Kingston HyperX 240GB SSD Review
There certainly has been a lot activity in the Solid State drive market recently, with every company imaginable trying to be part of the SandForce SF2281 family. Some are banking on price to woo customers, while others are relying on sheer performance or increased longevity due to the use of different NAND. What we haven’t seen yet is a combination of performance and longevity bundled with a host of accessories that are meant to enhance the user experience. That however is exactly what Kingston is aiming for with their newest line of Kingston HyperX SSDs.

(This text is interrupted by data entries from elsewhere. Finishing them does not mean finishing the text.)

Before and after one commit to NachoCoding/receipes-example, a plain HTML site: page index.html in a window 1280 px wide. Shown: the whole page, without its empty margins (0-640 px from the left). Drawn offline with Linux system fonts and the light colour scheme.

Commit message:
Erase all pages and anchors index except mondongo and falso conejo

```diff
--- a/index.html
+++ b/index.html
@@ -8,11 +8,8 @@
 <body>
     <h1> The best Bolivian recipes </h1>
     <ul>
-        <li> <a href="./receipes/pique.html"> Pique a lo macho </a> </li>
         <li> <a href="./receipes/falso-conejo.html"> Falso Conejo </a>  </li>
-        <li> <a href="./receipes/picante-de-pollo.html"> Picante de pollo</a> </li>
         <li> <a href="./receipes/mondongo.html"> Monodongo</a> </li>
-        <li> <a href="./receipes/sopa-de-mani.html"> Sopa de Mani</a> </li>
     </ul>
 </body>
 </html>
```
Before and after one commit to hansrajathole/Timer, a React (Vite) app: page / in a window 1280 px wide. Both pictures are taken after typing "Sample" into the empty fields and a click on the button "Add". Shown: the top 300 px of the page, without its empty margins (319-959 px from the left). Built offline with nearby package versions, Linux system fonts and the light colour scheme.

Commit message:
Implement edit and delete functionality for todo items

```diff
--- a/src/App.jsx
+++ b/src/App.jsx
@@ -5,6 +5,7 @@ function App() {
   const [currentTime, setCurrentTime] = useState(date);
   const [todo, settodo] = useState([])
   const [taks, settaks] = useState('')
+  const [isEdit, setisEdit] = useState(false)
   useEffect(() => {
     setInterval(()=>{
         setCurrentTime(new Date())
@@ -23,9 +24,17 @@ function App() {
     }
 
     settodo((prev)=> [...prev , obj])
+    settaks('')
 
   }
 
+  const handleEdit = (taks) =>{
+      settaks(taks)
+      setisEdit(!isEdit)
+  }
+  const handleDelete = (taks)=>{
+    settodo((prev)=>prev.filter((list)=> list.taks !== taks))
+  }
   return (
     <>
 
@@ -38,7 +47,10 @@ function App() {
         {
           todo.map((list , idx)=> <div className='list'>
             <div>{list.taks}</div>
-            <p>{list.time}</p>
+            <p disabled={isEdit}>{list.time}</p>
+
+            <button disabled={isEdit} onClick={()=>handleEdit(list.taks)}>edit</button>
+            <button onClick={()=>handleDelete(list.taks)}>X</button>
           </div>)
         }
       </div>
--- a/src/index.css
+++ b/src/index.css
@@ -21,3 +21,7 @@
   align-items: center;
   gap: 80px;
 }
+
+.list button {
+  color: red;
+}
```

This may be the first HyperX branded drive Kingston has released, but it is not their first foray into the solid state arena. They have built a sterling reputation for releasing cutting edge drives with some unique panache. Much like the Kingston SSDNow V40 we reviewed many moons ago, Kingston is taking a proactive approach to wooing enthusiast consumers with this new line. They are offering several versions of the HyperX at different price points which come with or without a full accessory package. The top of the line iteration is the “Upgrade Kit” that comes with a literal cornucopia of accessories, all designed to enhance the end user experience.
With an online price which varies from an average of $512 for the basic 240GB model to $550 for the upgrade kit, the Kingston HyperX is not exactly an inexpensive drive – great accessories or not. Nonetheless, this premium is actually par for the course for high performance SSDs sporting capacities greater than 120GB.
The HyperX 240GB comes clad in a very distinctive case. With its dark metallic gray bottom, and top clad in a classic Kingston blue background and a large silver “X”, this drive does have what it takes ascetics department.
While we would love to show you the internal architecture the HyperX comes equipped with security torx bolts and we are unable – or at the very least unwilling – to remove these bolts through force. Internally, the drive should have a very similar layout to other Sandforce-based drives with all 16 ICs populated with Intel branded 25NM NAND dual die modules and a single SF2281 controller.
Also helping to make the HyperX stand out is the accessories package which consists of either a 2.5” to 3.5” adapter (standard version) or “Upgrade Kit” version has a 2.5” to 3.5”, a SATA cable, a USB 2.0 enclosure, USB 2.0 cable, a multipurpose screwdriver and even a copy of Acronis HD migration software for transferring your OS.
By itself, this upgrade kit would certainly be unique in a sea of sameness (most competitors only include a simple adapter plate), but what really sets the Kingston HyperX apart is the NAND used within it. In the past we have looked 25nm Micron branded ONFi 1 and 2 NAND modules and even 32nm Toshiba DDR Toggle Model 1 NAND. This is however the first we have seen of Intel’s 25nm NAND used outside of an Intel branded drive. Unlike most 25nm NAND this NAND is rated for 5,000 erase cycles and not the typical 3,000 found in other devices; giving it a theoretical 40% increase in life span.
|Latest Reviews in Storage|